H. pylori tests
These are now commonly available, and your doctor will design a treatment plan to alleviate your symptoms while also killing the bacteria. The quickest way to find out if you have H. pylori is to do a breath test. A blood or stool test, or a sample taken during an upper endoscopy, can also be used to check for it.
Imaging techniques such as X-rays and CT scans are utilized to detect ulcers. You must consume a special liquid that covers the digestive tract and allows the imaging devices to see ulcers more clearly.
Treatment for Ulcer
- Peptic ulcer treatment is determined by the cause of the ulcer. Typically, treatment involves destroying the H. pylori bacterium if it is present, lowering or eliminating the use of NSAIDs if possible, and aiding the healing of your ulcer using medication.
- Antibiotic medicines are used to kill H. pylori. If H. pylori are discovered in your stomach, your doctor may prescribe a combination of medications to destroy the bacteria. Amoxicillin, clarithromycin, metronidazole, tinidazole, tetracycline, and levofloxacin are examples of antibiotics.
- Medications that reduce the generation of acid. Acid blockers, also known as histamine (H-2) blockers, work by lowering the amount of stomach acid released into the digestive tract, reducing ulcer discomfort and promoting healing.
- Acid blockers include famotidine (Pepcid AC), cimetidine (Tagamet HB), and nizatidine, which are available by prescription or over-the-counter (Axid AR).
- Antacids are stomach acid neutralizers. Your doctor may prescribe an antacid as part of your treatment plan. Antacids neutralize stomach acid and can provide pain relief quickly. Depending on the major constituents, side effects may include constipation or diarrhea.
- Antacids can help with symptom alleviation, but they aren't usually used to treat ulcers.
- Medications that protect the stomach and small intestine lining. Your doctor may prescribe cytoprotective medicines, which assist protect the tissues that lining your stomach and small intestine in specific circumstances.
Dos and Don’ts
The symptoms of ulcer respond quickly to what you consume. This necessitates following a set of do’s and don’ts to manage it and related symptoms. Lifestyle changes, dietary modifications and healthy discipline is needed to counter this condition.
|Eat light foods.||Eat half-cooked food, meat, etc.|
|Wash your hands very frequently.||Take over-the-counter medications.|
|Limit certain medicines that may aggravate symptoms.||Do smoking.|
|Take medications after food.||Eat foods that irritate the stomach.|
|Limit soft drink beverages or alcoholic beverages.||Take an overdose on iron supplements.|
Following the healthy guidelines and following up with your doctor is crucial to cure ulcers. Regular monitoring of this condition is also required to check for the effectiveness of the treatment. Remember, if left untreated, the consequences can be serious, as the ulcer will spread causing a lot of discomfort. So, take care of yourself, follow the guidelines and seek treatment as advised.

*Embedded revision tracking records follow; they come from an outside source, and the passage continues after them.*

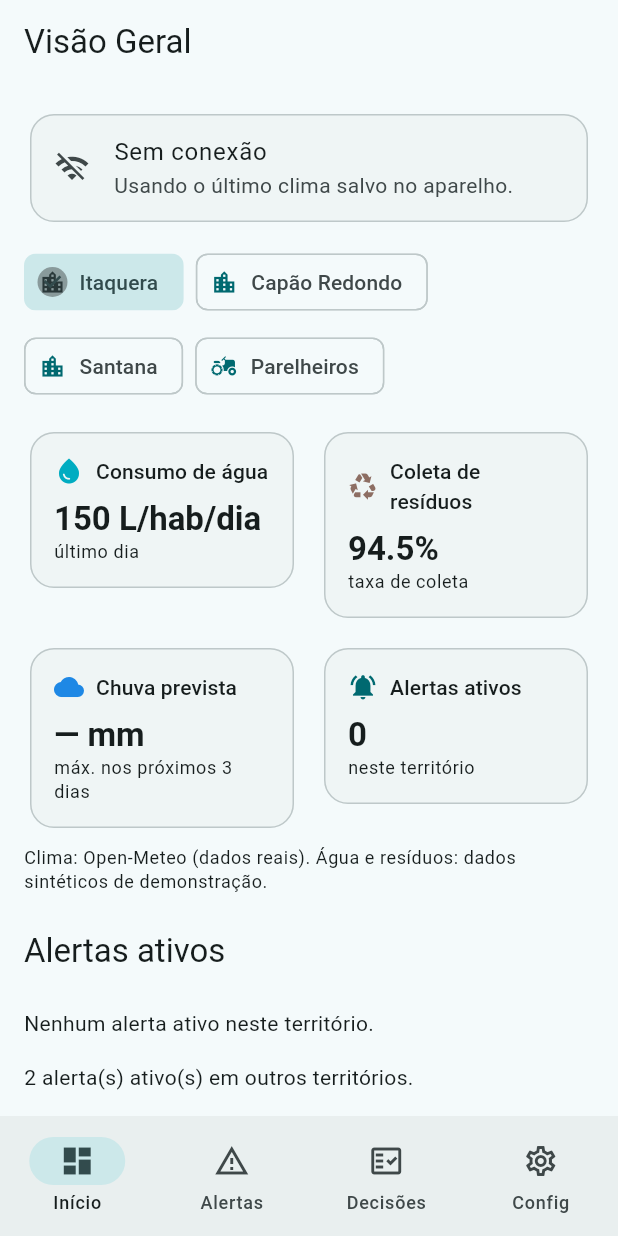
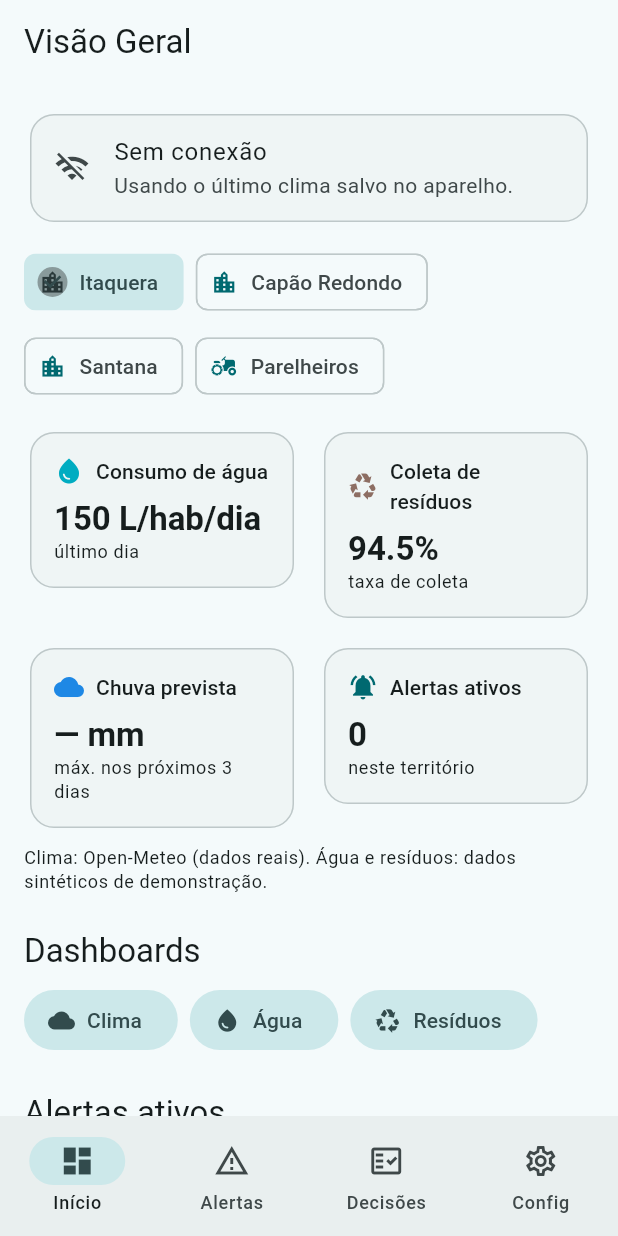
Before and after one commit to PietroMauerGodoy/GS02-CROSS-PLATAFORM-APPLICATION-DEVELOPMENT, a Flutter app: the screen it shows after launch, on a phone screen of 412 x 824 dp. Run offline on Flutter 3.47's test engine with Material 3 defaults, Android fonts, the phone set to English and light mode, and no system bars; our stand-ins replace dio, fl_chart, flutter_riverpod, go_router, shared_preferences; network calls fail.

Commit message:
feat: atalhos para dashboards na home

```diff
--- a/lib/features/home/home_page.dart
+++ b/lib/features/home/home_page.dart
@@ -119,6 +119,30 @@ class HomePage extends ConsumerWidget {
               style: Theme.of(context).textTheme.bodySmall,
             ),
             const SizedBox(height: 24),
+            Text('Dashboards', style: Theme.of(context).textTheme.titleLarge),
+            const SizedBox(height: 8),
+            Wrap(
+              spacing: 8,
+              runSpacing: 8,
+              children: [
+                FilledButton.tonalIcon(
+                  onPressed: () => context.push('/dashboard/clima'),
+                  icon: const Icon(Icons.cloud),
+                  label: const Text('Clima'),
+                ),
+                FilledButton.tonalIcon(
+                  onPressed: () => context.push('/dashboard/agua'),
+                  icon: const Icon(Icons.water_drop),
+                  label: const Text('Água'),
+                ),
+                FilledButton.tonalIcon(
+                  onPressed: () => context.push('/dashboard/residuos'),
+                  icon: const Icon(Icons.recycling),
+                  label: const Text('Resíduos'),
+                ),
+              ],
+            ),
+            const SizedBox(height: 24),
             Text('Alertas ativos',
                 style: Theme.of(context).textTheme.titleLarge),
             const SizedBox(height: 8),
```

Care at Medicover Hospitals
At Medicover Hospitals, we have the most trusted team of doctors and medical experts who are experienced in providing excellent healthcare services to patients with compassion and care. Our diagnostic department is equipped with modern technology and equipment to conduct the tests required for the diagnosis of Ulcers, based on which a dedicated treatment plan is designed. We have an excellent team of gastroenterologists who diagnose and treat this condition with utmost precision that brings successful treatment outcomes.